Wolfe’s out-and-proud identity might inform her music, but it doesn’t pigeonhole it. The smolder of the lead-off track, “No Man” (“I don’t need no man/To tell me how to work my machine”), could be a double-entendre or a more universal kiss-off to anyone who’s ever subjected anyone to a round of mansplaining; the romantic sweep of “Something Better” or “Vermillion Park” could soundtrack whatever kind of romance you’ve got in mind. Though her typical live approach is stripped-down power trio, with Wolfe providing all the guitar firepower a touring band could hope for (it’s not for nothing that she landed an Epiphone signature-model guitar back when this album was still in pre-production), on record she supplements her riffage with some tasteful layers of synth and vocal processing.

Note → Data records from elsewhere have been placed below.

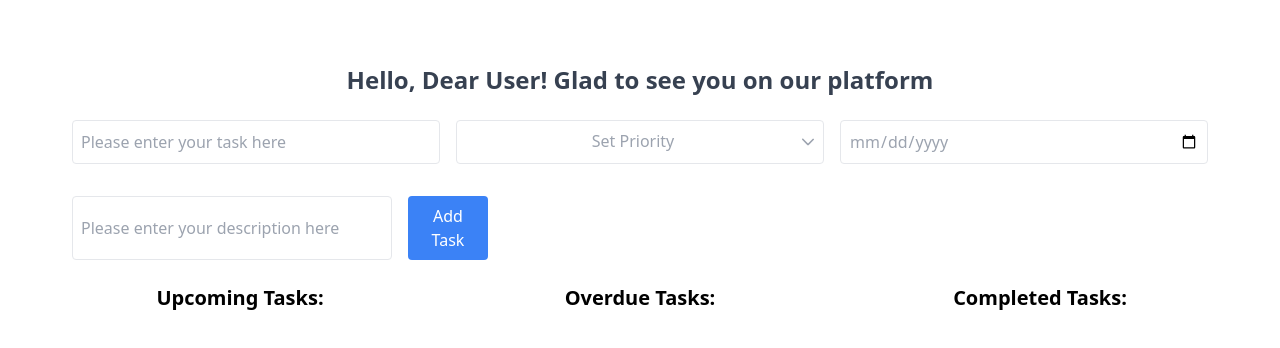
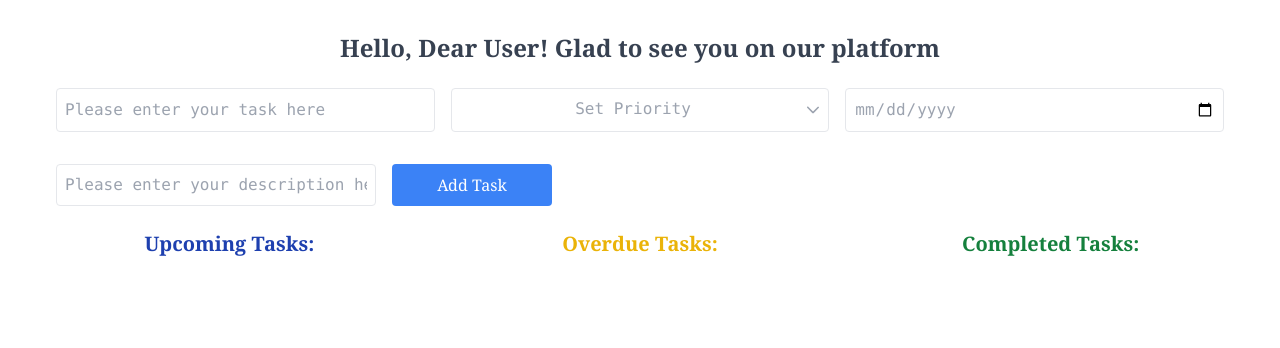
Before and after one commit to harsh-9389/EliteFit.AI-Assignment, a React (Vite) app in the folder frontend/: page / in a window 1280 px wide. Shown: the top 348 px of the page. Built offline with nearby package versions, Linux system fonts and the light colour scheme.

Commit message:
CSS classes added

```diff
--- a/frontend/src/App.tsx
+++ b/frontend/src/App.tsx
@@ -1,7 +1,6 @@
 import React, {useEffect, useState} from 'react'
-// @ts-ignore
 import './App.css';
-import { Dropdown } from 'primereact/dropdown';
+import {Dropdown} from 'primereact/dropdown';
 
 type custom = {
     title: string,
@@ -12,25 +11,6 @@ type custom = {
 }
 
 function App() {
-    // const [name, setName] = useState<string>('User');
-
-    // useEffect(() => {
-    //     if (name == null) {
-    //         const inputName: string | null = prompt("Please enter your name: ");
-    //         console.log(inputName)
-    //         setName(inputName);
-    //     }
-    //
-    //     localStorage.setItem('name', JSON.stringify(name));
-    // }, []);
-    //
-    // useEffect(() => {
-    //     const savedName = localStorage.getItem('name');
-    //     if (savedName) {
-    //         setName(JSON.parse(savedName));
-    //     }
-    // }, []);
-
     const [title, setTitle] = useState<string>('')
     const [priority, setPriority] = useState<string>('')
     const [dueDate, setDueDate] = useState<Date>()
@@ -55,7 +35,20 @@ function App() {
         setDescription(event.target.value)
     }
 
-    const handleAddTask: any = (): void => {
+    const getPriorityValue = (priority: string): number => {
+        switch (priority) {
+            case 'High':
+                return 1;
+            case 'Medium':
+                return 2;
+            case 'Low':
+                return 3;
+            default:
+                return 4;
+        }
+    };
+
+    const handleAddTask = (): void => {
         if (!title || !priority || !dueDate || !description) {
             alert("Please fill in all fields before adding a task.");
             return;
@@ -67,9 +60,11 @@ function App() {
             dueDate,
             description,
             status
-        }
-        setTasks([...tasks, newTask]);
-    }
+        };
+
+        const updatedTasks = [...tasks, newTask].sort((a, b) => getPriorityValue(a.priority) - getPriorityValue(b.priority));
+        setTasks(updatedTasks);
+    };
 
     const handleDelete: any = (task: custom): void => {
         const updatedTasks: custom[] = tasks.filter((element: custom): boolean => element !== task);
@@ -79,7 +74,7 @@ function App() {
     const handleComplete = (task: custom): void => {
         const updatedTasks: custom[] = tasks.map((element: custom): custom => {
             if (element === task) {
-                return { ...element, status: 'completed' };
+                return {...element, status: 'completed'};
             }
             return element;
         });
@@ -90,7 +85,7 @@ function App() {
         const now = new Date();
         const updatedTasks = tasks.map((task: custom): custom => {
             if (task.status === 'upcoming' && task.dueDate < now) {
-                return { ...task, status: 'due' };
+                return {...task, status: 'due'};
             }
             return task;
         });
@@ -98,7 +93,7 @@ function App() {
     }
 
     useEffect(() => {
-        const interval = setInterval(moveTasksToDue, 60000); // Check every minute
+        const interval = setInterval(moveTasksToDue, 30000); // Check every minute
         return () => clearInterval(interval);
     }, [tasks]);
 
@@ -118,8 +113,8 @@ function App() {
     }, [tasks]);
 
     return (
-      <div className="container mx-auto p-4">
-          <h2 className="text-2xl font-bold m-4 text-gray-700">Hello, Dear User! Glad to see you on our platform</h2>
+        <div className="container mx-auto">
+            <h2 className="text-2xl font-bold text-gray-700 font-serif">Hello, Dear User! Glad to see you on our platform</h2>
 
             <div className="flex m-4">
                 <input
@@ -128,7 +123,7 @@ function App() {
                     value={title}
                     placeholder="Please enter your task here"
                     onChange={handleChangeInput}
-                  className="border p-2 rounded w-full m-2"
+                    className="border p-2 rounded w-full m-2 font-mono"
                 />
                 <Dropdown
                     type="text"
@@ -136,13 +131,13 @@ function App() {
                     onChange={handleChangePriority}
                     options={['High', 'Medium', 'Low']}
                     placeholder="Set Priority"
-                  className="border p-2 rounded w-full m-2 text-gray-400"
+                    className="border p-2 rounded w-full m-2 text-gray-400 font-mono"
                 />
                 <input
                     type="date"
                     name='Due Date'
                     onChange={handleChangeDate}
-                  className="border p-2 rounded w-full m-2 text-gray-400"
+                    className="border p-2 rounded w-full m-2 text-gray-400 font-mono"
                 />
             </div>
 
@@ -153,74 +148,69 @@ function App() {
                     name="description"
                     placeholder="Please enter your description here"
                     onChange={handleChangeDescription}
-                  className="border p-2 rounded w-80 m-2"
+                    className="border p-2 rounded w-80 m-2 font-mono"
                 />
                 <button
                     onClick={handleAddTask}
-                  className="bg-blue-500 text-white p-2 rounded right-4 w-20 m-2"
-              >Add Task</button>
+                    className="bg-blue-500 text-white p-2 rounded w-40 m-2 font-serif"
+                >Add Task
+                </button>
             </div>
 
             <div className="flex space-x-4">
                 <div className="w-1/3">
-                  <h3 className="text-xl font-semibold mb-2">Upcoming Tasks:</h3>
+                    <h3 className="text-xl font-semibold mb-2 text-blue-800 font-serif">Upcoming Tasks:</h3>
                     <ul className="list-disc pl-5">
                         {tasks.filter((task: custom): boolean => task.status === 'upcoming')?.map((task: custom, index: number) => (
-                          <li key={index} className="mb-2">
-                              <div className="border p-2 rounded">
+                                <div className="border p-2 rounded bg-blue-200 font-mono mb-2">
                                     <p><strong>Title:</strong> {task.title}</p>
                                     <p><strong>Due Date:</strong> {task.dueDate.toDateString()}</p>
                                     <p><strong>Priority:</strong> {task.priority}</p>
                                     <p><strong>Description:</strong> {task.description}</p>
                                     <button onClick={() => handleComplete(task)}
-                                          className="bg-green-500 text-white p-1 rounded mr-2">Completed
+                                            className="bg-green-500 text-white p-1 rounded mr-2 font-serif">Completed
                                     </button>
                                     <button onClick={() => handleDelete(task)}
-                                          className="bg-red-500 text-white p-1 rounded">Delete
+                                            className="bg-red-500 text-white p-1 rounded font-serif">Delete
                                     </button>
                                 </div>
-                          </li>
                         ))}
                     </ul>
                 </div>
 
                 <div className="w-1/3">
-                  <h3 className="text-xl font-semibold mb-2">Overdue Tasks:</h3>
+                    <h3 className="text-xl font-semibold mb-2 font-serif text-yellow-500">Overdue Tasks:</h3>
                     <ul className="list-disc pl-5">
                         {tasks.filter((task: custom): boolean => task.status === 'due')?.map((task: custom, index: number) => (
-                          <li key={index} className="mb-2">
-                              <div className="border p-2 rounded">
+                                <div className="border p-2 rounded bg-yellow-200 font-mono mb-2">
                                     <p><strong>Title:</strong> {task.title}</p>
                                     <p><strong>Due Date:</strong> {task.dueDate.toDateString()}</p>
                                     <p><strong>Priority:</strong> {task.priority}</p>
                                     <p><strong>Description:</strong> {task.description}</p>
                                     <button onClick={() => handleComplete(task)}
-                                          className="bg-green-500 text-white p-1 rounded mr-2">Completed
+                                            className="bg-green-500 text-white p-1 rounded mr-2 font-serif">Completed
                                     </button>
                                     <button onClick={() => handleDelete(task)}
-                                          className="bg-red-500 text-white p-1 rounded">Delete
+                                            className="bg-red-500 text-white p-1 rounded font-serif">Delete
                                     </button>
                                 </div>
-                          </li>
                         ))}
                     </ul>
                 </div>
 
                 <div className="w-1/3">
-                  <h3 className="text-xl font-semibold mb-2">Completed Tasks:</h3>
+                    <h3 className="text-xl font-semibold mb-2 text-green-700 font-serif">Completed Tasks:</h3>
                     <ul className="list-disc pl-5">
                         {tasks.filter((task: custom): boolean => task.status === 'completed')?.map((task: custom, index: number) => (
-                          <li key={index} className="mb-2">
-                              <div className="border p-2 rounded">
+                                <div className="border p-2 rounded bg-green-200 font-mono mb-2">
                                     <p><strong>Title:</strong> {task.title}</p>
                                     <p><strong>Due Date:</strong> {task.dueDate.toDateString()}</p>
                                     <p><strong>Priority:</strong> {task.priority}</p>
                                     <p><strong>Description:</strong> {task.description}</p>
                                     <button onClick={() => handleDelete(task)}
-                                          className="bg-red-500 text-white p-1 rounded">Delete
+                                            className="bg-red-500 text-white p-1 rounded font-serif">Delete
                                     </button>
                                 </div>
-                          </li>
                         ))}
                     </ul>
                 </div>
--- /dev/null
+++ b/frontend/src/declarations.d.ts
@@ -0,0 +1 @@
+declare module '*.css';
```
Also changed, not shown: 1 other file (tests, documents, lock files or other folders). Lines whose indentation alone changed are shown as unchanged.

There may always be a place in rock heaven for garage-band purists, but Wolfe & Co.’s poppier affections consistently seem as sincere as they are well-placed, less like too-sweet empty calories and more like extra meat on the bone. The clarion-call synth riff and near-militant percussion of “Never Gonna Learn” and sunny handclap effects on “Vermillion Park” feel entirely elemental, not a tacked-on plea for the sort of radio play it’d seem foolish to not give songs this catchy and universal.  “LA/NY” comes swaggering out of the gate almost as opulent as a Lady Gaga single but still finds its root in a grinding guitar solo and, like the rest of the album, gets as much of its wings out of Wolfe’s vocal approach as anything. Shifting adroitly between a warm, vulnerable, lyric-transcending coo and a more-direct keen akin to Chrissie Hynde with a slight Austin twang, in the end she wields it just as skillfully as her guitar. And in the end, it might be the kind of niche-busting instrument of unity that modern rock & roll is starved for.

“I got no secrets, but you never know what I’ll do next,” she intones on “No Man,” with just a touch more confrontational growl than she usually indulges. Maybe we don’t, but still … can’t wait.